◆ PROBLEM STATEMENT
Ignoring the pictures, copy the data exactly.

[Before-and-after page screenshots]
"""

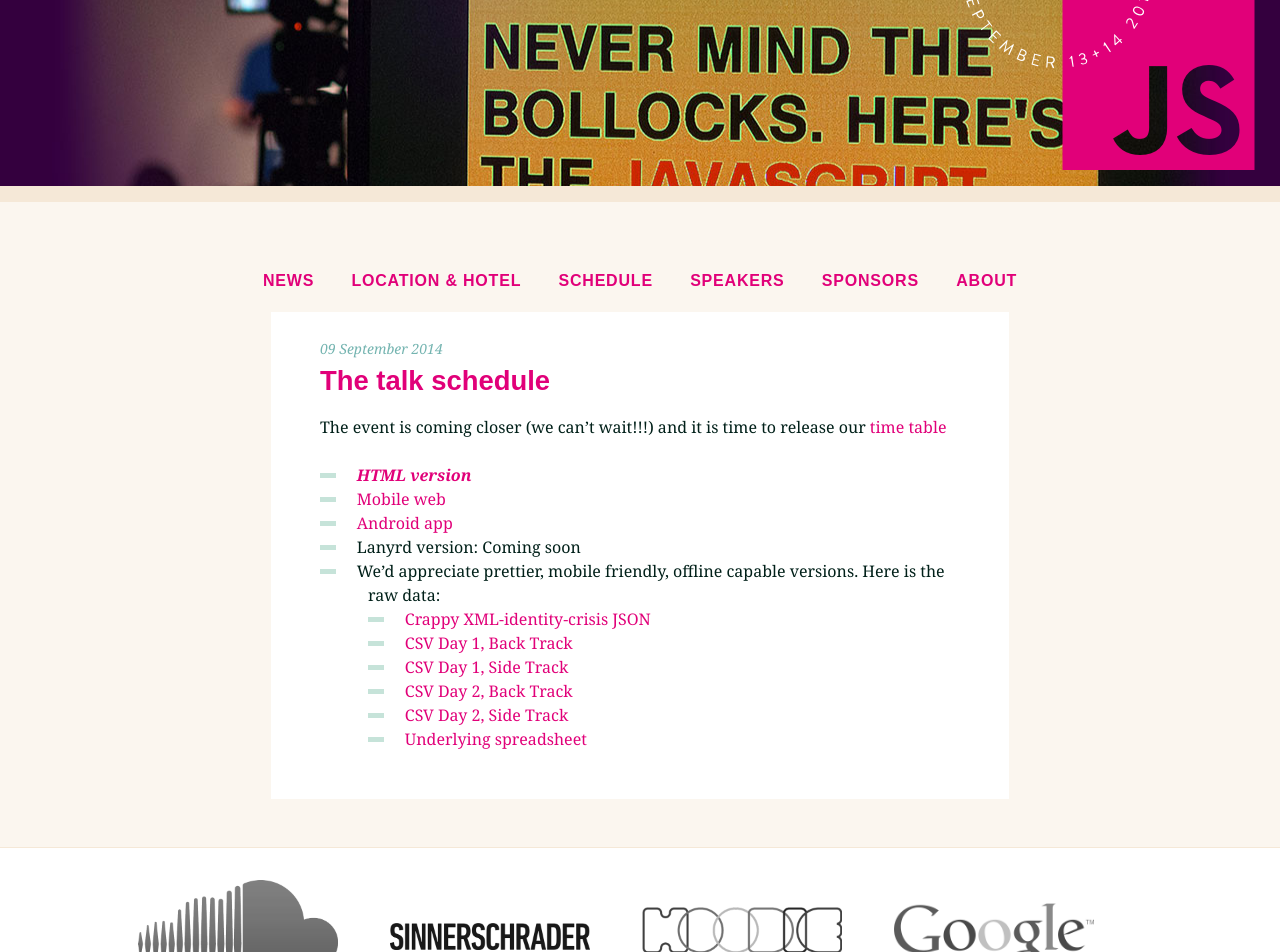
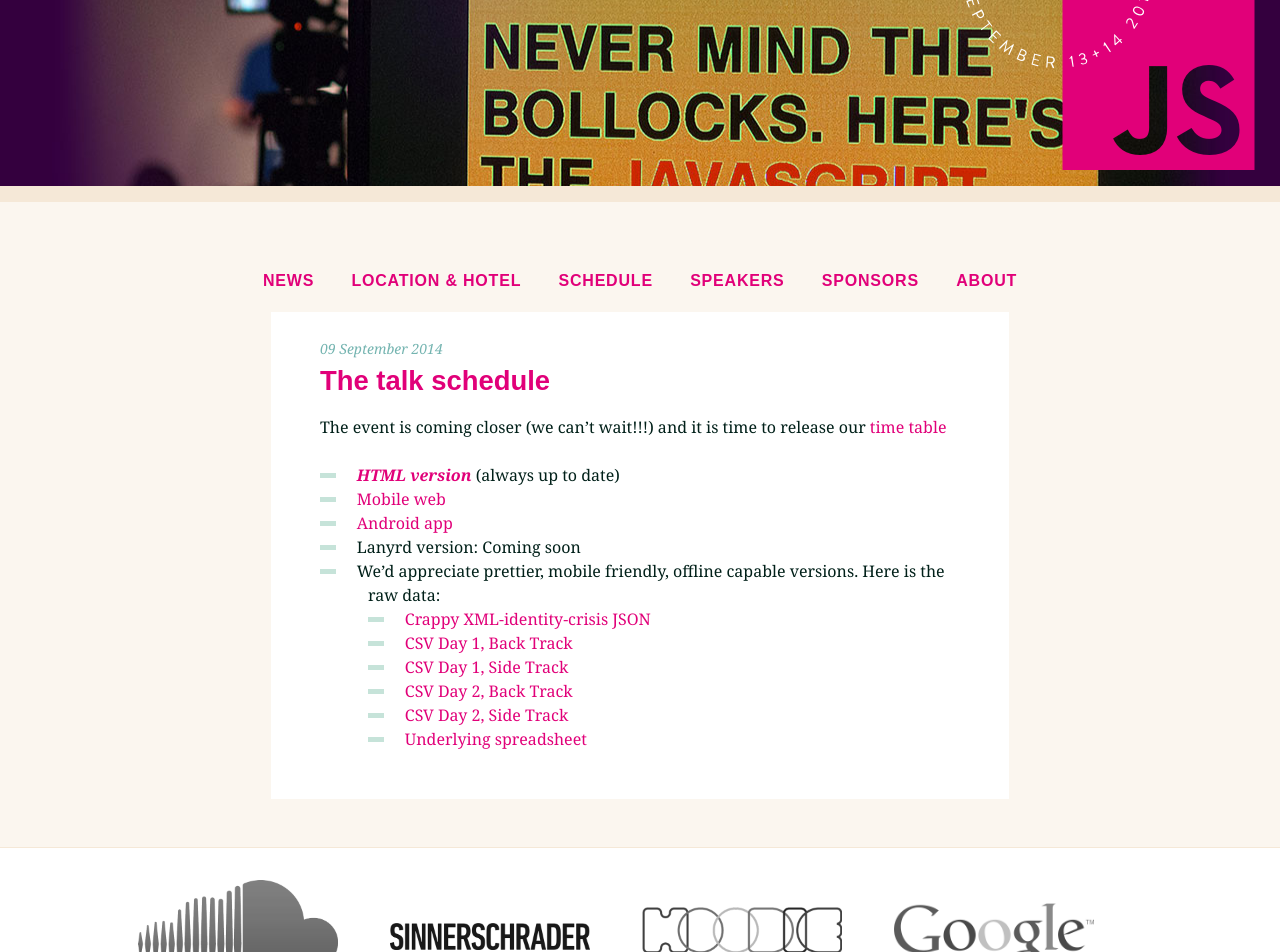
Before and after one commit to jsconf/2014.jsconf.eu, a Jekyll site: the page built from _posts/2014-09-09-the-schedule.md, in a window 1280 px wide. Shown: the part 271-1223 px from the top of the page. Built offline with Jekyll 4.4.1, drawn with Linux system fonts in a browser that asks for light colours; nearby versions of some CDN libraries; comment, search, counter and statistics services are not loaded.

Commit message:
Explain html version

```diff
--- a/_posts/2014-09-09-the-schedule.md
+++ b/_posts/2014-09-09-the-schedule.md
@@ -11,7 +11,7 @@ image: /img/top_bollocks.jpg
 
 The event is coming closer (we can't wait!!!) and it is time to release our [time table](https://docs.google.com/spreadsheet/pub?key=0AhO5JVicsAJOdENKSG0xZU5wOVN0U1F6T0FFOHU4NUE&output=html)
 
-- ___[HTML version](https://docs.google.com/spreadsheet/pub?key=0AhO5JVicsAJOdENKSG0xZU5wOVN0U1F6T0FFOHU4NUE&output=html)___
+- ___[HTML version](https://docs.google.com/spreadsheet/pub?key=0AhO5JVicsAJOdENKSG0xZU5wOVN0U1F6T0FFOHU4NUE&output=html)___ (always up to date)
 - [Mobile web](http://labs.outsystems.net/JSConfTimeTable/Home.aspx)
 - [Android app](https://play.google.com/store/apps/details?id=com.outsystems.jsconftimetable)
 - Lanyrd version: Coming soon
```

"""

◆ EXPECTED ANSWER
Before and after one commit to jsconf/2014.jsconf.eu, a Jekyll site: the page built from _posts/2014-09-09-the-schedule.md, in a window 1280 px wide. Shown: the part 271-1223 px from the top of the page. Built offline with Jekyll 4.4.1, drawn with Linux system fonts in a browser that asks for light colours; nearby versions of some CDN libraries; comment, search, counter and statistics services are not loaded.

Commit message:
Explain html version

```diff
--- a/_posts/2014-09-09-the-schedule.md
+++ b/_posts/2014-09-09-the-schedule.md
@@ -11,7 +11,7 @@ image: /img/top_bollocks.jpg
 
 The event is coming closer (we can't wait!!!) and it is time to release our [time table](https://docs.google.com/spreadsheet/pub?key=0AhO5JVicsAJOdENKSG0xZU5wOVN0U1F6T0FFOHU4NUE&output=html)
 
-- ___[HTML version](https://docs.google.com/spreadsheet/pub?key=0AhO5JVicsAJOdENKSG0xZU5wOVN0U1F6T0FFOHU4NUE&output=html)___
+- ___[HTML version](https://docs.google.com/spreadsheet/pub?key=0AhO5JVicsAJOdENKSG0xZU5wOVN0U1F6T0FFOHU4NUE&output=html)___ (always up to date)
 - [Mobile web](http://labs.outsystems.net/JSConfTimeTable/Home.aspx)
 - [Android app](https://play.google.com/store/apps/details?id=com.outsystems.jsconftimetable)
 - Lanyrd version: Coming soon
```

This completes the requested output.